● What to work on: I would like each line of the data that holds the word "display" copied out.

*** Working data

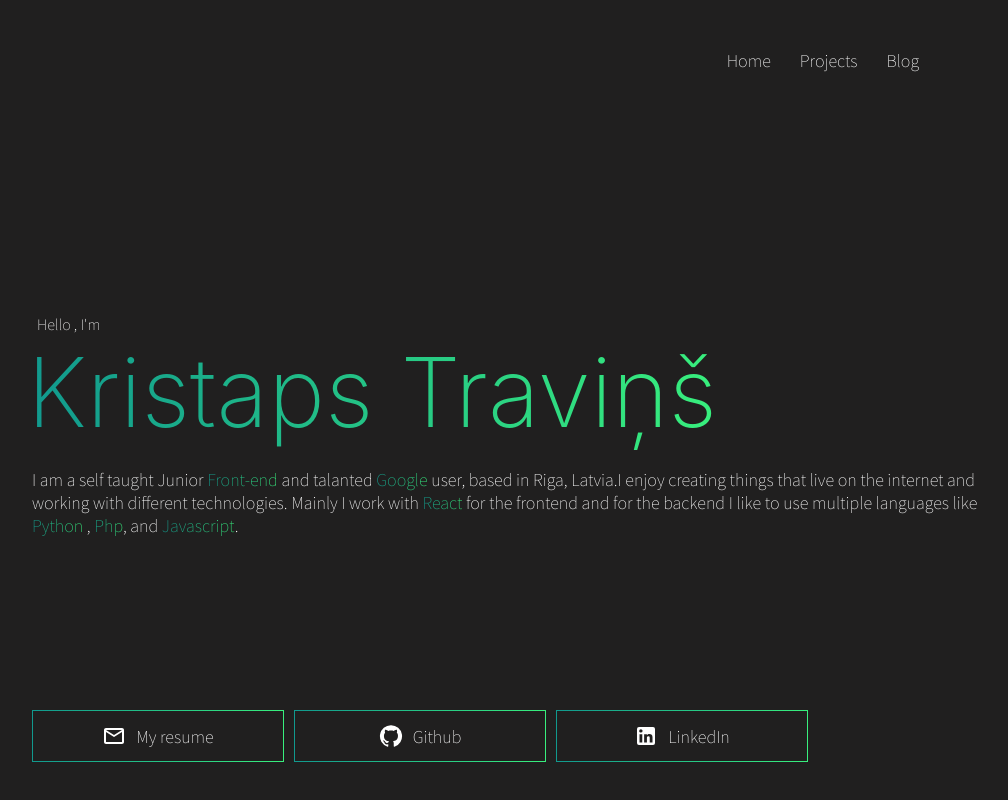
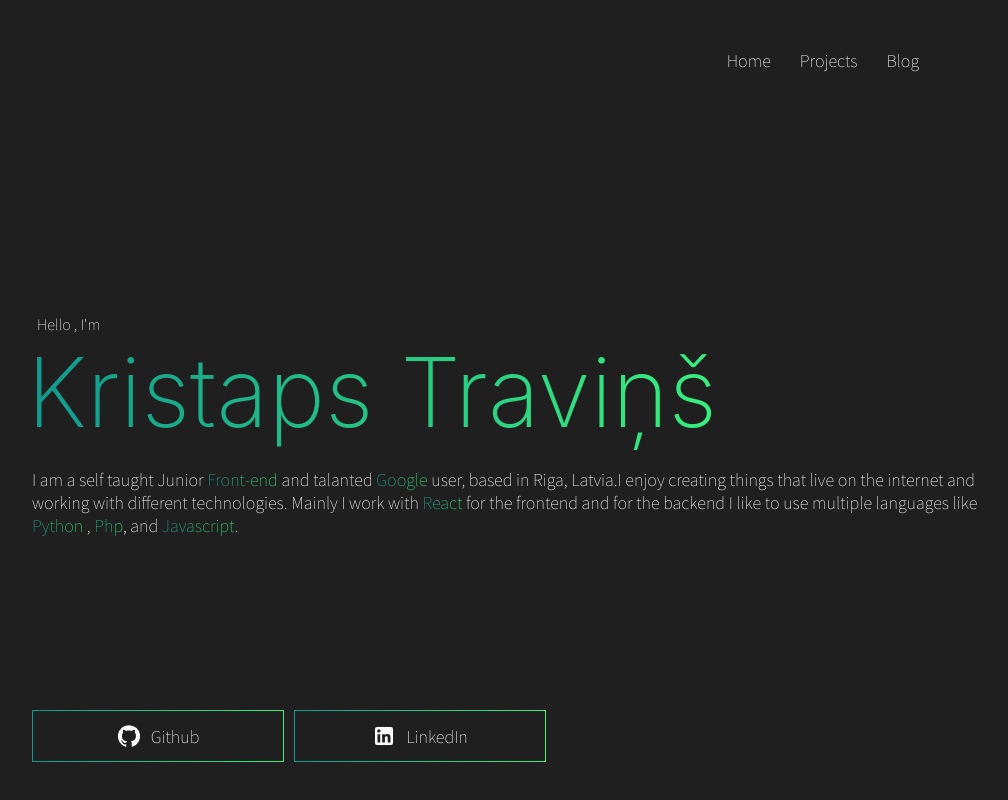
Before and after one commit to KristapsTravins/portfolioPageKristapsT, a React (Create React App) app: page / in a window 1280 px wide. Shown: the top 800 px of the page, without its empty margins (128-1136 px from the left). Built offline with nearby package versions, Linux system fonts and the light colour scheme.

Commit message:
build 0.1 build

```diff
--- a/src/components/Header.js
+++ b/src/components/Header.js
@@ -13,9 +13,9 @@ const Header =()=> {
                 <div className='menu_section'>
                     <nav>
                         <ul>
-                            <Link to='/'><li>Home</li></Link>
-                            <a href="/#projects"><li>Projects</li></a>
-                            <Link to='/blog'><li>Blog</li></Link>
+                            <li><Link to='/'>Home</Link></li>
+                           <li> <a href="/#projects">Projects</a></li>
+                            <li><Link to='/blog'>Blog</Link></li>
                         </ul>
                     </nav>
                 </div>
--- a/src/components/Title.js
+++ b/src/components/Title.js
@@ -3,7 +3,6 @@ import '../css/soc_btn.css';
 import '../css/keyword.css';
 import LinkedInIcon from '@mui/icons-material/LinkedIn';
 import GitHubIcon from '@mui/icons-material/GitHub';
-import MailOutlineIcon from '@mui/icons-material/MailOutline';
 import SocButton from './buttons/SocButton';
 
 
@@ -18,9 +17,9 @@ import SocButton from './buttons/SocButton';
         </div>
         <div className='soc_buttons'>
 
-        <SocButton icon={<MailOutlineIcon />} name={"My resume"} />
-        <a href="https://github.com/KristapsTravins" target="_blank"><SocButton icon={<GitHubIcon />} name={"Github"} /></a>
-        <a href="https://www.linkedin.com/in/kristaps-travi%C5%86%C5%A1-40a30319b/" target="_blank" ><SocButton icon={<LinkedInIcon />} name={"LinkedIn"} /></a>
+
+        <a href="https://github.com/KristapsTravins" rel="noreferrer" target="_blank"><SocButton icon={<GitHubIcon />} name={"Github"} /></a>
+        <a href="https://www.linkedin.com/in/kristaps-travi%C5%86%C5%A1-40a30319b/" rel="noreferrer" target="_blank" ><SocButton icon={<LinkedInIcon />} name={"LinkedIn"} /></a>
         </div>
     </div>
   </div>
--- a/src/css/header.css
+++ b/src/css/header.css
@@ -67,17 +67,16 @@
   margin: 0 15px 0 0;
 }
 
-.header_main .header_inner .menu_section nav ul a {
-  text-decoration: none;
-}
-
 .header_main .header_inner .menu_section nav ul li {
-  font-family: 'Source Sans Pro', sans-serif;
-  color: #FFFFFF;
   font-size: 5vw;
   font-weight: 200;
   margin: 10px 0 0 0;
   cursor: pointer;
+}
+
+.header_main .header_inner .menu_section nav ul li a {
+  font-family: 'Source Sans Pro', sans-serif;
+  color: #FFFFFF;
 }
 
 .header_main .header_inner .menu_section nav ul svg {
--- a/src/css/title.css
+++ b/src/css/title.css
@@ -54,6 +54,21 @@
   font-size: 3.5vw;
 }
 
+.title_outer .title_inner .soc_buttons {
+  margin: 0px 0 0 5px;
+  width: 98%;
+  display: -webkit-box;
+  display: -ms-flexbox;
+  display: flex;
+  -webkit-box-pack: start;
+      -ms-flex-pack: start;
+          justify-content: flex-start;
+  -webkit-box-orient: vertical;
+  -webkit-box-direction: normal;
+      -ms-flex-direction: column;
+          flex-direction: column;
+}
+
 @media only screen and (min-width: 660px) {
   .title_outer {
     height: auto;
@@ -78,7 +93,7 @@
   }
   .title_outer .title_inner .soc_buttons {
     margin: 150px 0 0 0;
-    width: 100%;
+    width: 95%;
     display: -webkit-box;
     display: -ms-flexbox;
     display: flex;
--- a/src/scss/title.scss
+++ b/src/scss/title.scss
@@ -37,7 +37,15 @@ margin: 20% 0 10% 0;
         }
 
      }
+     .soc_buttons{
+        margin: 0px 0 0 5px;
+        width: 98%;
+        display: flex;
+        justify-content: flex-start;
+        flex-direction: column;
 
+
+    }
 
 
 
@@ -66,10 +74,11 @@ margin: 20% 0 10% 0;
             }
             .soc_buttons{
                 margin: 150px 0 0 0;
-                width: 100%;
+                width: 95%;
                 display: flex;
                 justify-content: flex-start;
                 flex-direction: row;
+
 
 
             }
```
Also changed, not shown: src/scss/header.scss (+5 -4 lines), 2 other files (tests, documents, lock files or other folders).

******
*** Working data

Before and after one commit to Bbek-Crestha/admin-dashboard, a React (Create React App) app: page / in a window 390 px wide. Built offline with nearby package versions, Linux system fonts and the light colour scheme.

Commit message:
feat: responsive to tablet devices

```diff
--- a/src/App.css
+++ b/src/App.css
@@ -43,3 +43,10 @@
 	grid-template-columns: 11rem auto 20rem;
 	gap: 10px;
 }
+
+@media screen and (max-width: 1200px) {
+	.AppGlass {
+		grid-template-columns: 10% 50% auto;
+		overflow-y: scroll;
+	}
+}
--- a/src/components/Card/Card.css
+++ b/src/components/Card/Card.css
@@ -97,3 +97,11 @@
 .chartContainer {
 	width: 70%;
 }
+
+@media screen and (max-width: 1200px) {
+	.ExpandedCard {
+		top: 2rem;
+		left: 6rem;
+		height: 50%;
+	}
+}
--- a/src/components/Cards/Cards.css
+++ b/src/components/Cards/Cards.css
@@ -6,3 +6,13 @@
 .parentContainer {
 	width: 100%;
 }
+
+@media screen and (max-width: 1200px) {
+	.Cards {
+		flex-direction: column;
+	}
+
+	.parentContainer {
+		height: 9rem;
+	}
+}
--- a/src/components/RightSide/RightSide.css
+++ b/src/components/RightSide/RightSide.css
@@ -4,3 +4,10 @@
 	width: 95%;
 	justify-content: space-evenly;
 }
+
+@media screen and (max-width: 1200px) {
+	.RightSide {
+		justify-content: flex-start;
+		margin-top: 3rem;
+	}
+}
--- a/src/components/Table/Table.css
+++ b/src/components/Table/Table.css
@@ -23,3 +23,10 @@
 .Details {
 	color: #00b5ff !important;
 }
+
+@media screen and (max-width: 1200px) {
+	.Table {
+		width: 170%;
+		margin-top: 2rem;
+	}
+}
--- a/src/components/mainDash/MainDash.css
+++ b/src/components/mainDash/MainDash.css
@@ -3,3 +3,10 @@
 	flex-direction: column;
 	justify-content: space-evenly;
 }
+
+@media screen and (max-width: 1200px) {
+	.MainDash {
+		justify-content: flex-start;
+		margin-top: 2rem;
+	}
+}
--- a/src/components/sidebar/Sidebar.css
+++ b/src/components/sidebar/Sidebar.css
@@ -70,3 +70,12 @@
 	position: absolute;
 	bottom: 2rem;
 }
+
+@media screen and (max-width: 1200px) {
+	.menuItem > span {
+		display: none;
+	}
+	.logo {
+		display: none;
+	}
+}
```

******

● Solution to the problem:
+  display: -webkit-box;
+  display: -ms-flexbox;
+  display: flex;
     display: -webkit-box;
     display: -ms-flexbox;
     display: flex;
+        display: flex;
                 display: flex;
+		display: none;
+		display: none;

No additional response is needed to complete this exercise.